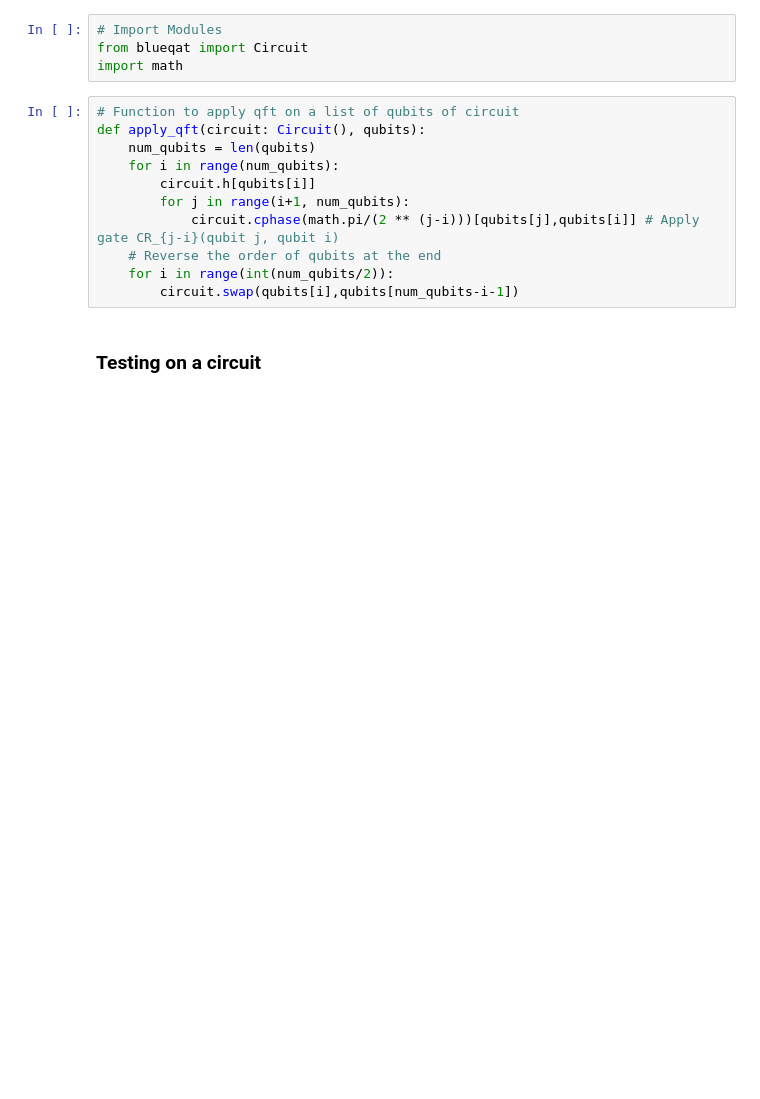
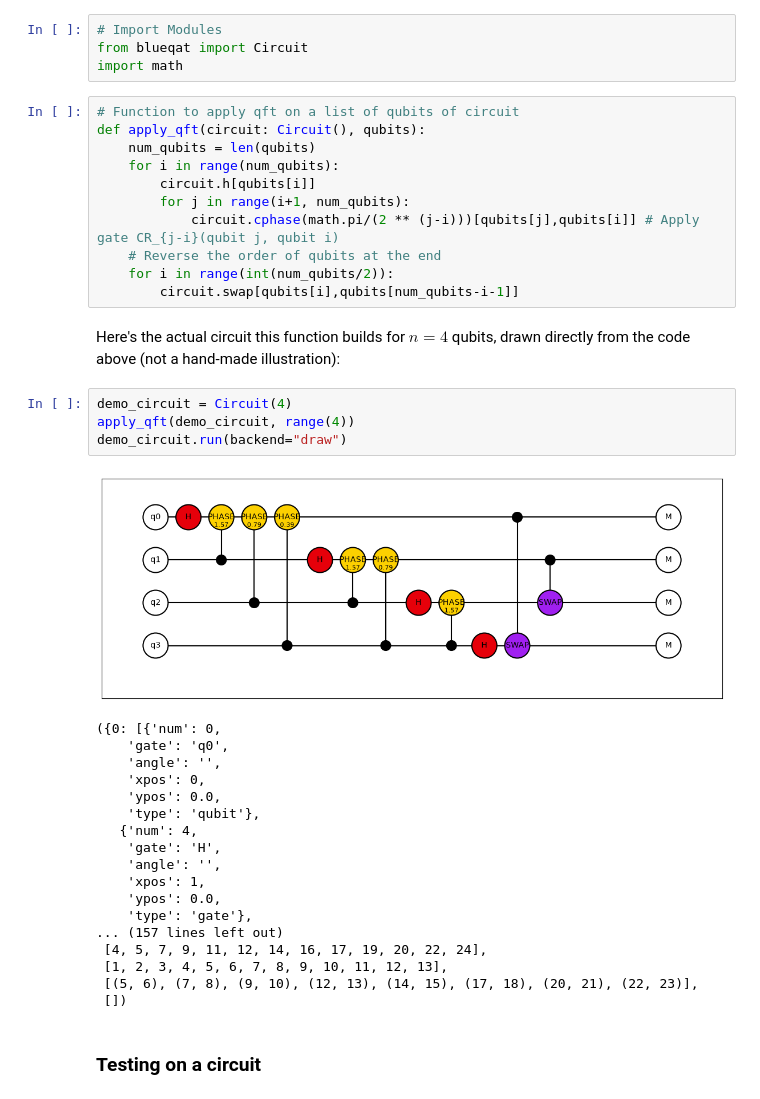
Before and after one commit to blueqat/blueqat-tutorials, a Jupyter notebook: tutorial/300_qft.ipynb, the cells around one changed output. Saved outputs shown, nothing was run; the diff lists cells and outputs as text; blank space fills up the shorter version.

```diff
--- a/tutorial/300_qft.ipynb
+++ b/tutorial/300_qft.ipynb
@@ -80,7 +78,32 @@ def apply_qft(circuit: Circuit(), qubits):
             circuit.cphase(math.pi/(2 ** (j-i)))[qubits[j],qubits[i]] # Apply gate CR_{j-i}(qubit j, qubit i)
     # Reverse the order of qubits at the end
     for i in range(int(num_qubits/2)):
-        circuit.swap(qubits[i],qubits[num_qubits-i-1])
+        circuit.swap[qubits[i],qubits[num_qubits-i-1]]
+# %% [markdown]
+Here's the actual circuit this function builds for $n=4$ qubits, drawn directly from the code above (not a hand-made illustration):
+# %%
+demo_circuit = Circuit(4)
+apply_qft(demo_circuit, range(4))
+demo_circuit.run(backend="draw")
+# %% [output]
+[figure, added]
+({0: [{'num': 0,
+    'gate': 'q0',
+    'angle': '',
+    'xpos': 0,
+    'ypos': 0.0,
+    'type': 'qubit'},
+   {'num': 4,
+    'gate': 'H',
+    'angle': '',
+    'xpos': 1,
+    'ypos': 0.0,
+    'type': 'gate'},
+... (157 lines left out)
+ [4, 5, 7, 9, 11, 12, 14, 16, 17, 19, 20, 22, 24],
+ [1, 2, 3, 4, 5, 6, 7, 8, 9, 10, 11, 12, 13],
+ [(5, 6), (7, 8), (9, 10), (12, 13), (14, 15), (17, 18), (20, 21), (22, 23)],
+ [])
 # %% [markdown]
 ### Testing on a circuit
 # %%
```
Also changed, not shown: parts of 2 cells of this notebook, 7 other files.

» **ASSIGNMENT**:
When a line in the data contains "gate", return it as written.

» **ANSWER BOX**:
             circuit.cphase(math.pi/(2 ** (j-i)))[qubits[j],qubits[i]] # Apply gate CR_{j-i}(qubit j, qubit i)
+    'gate': 'q0',
+    'gate': 'H',
+    'type': 'gate'},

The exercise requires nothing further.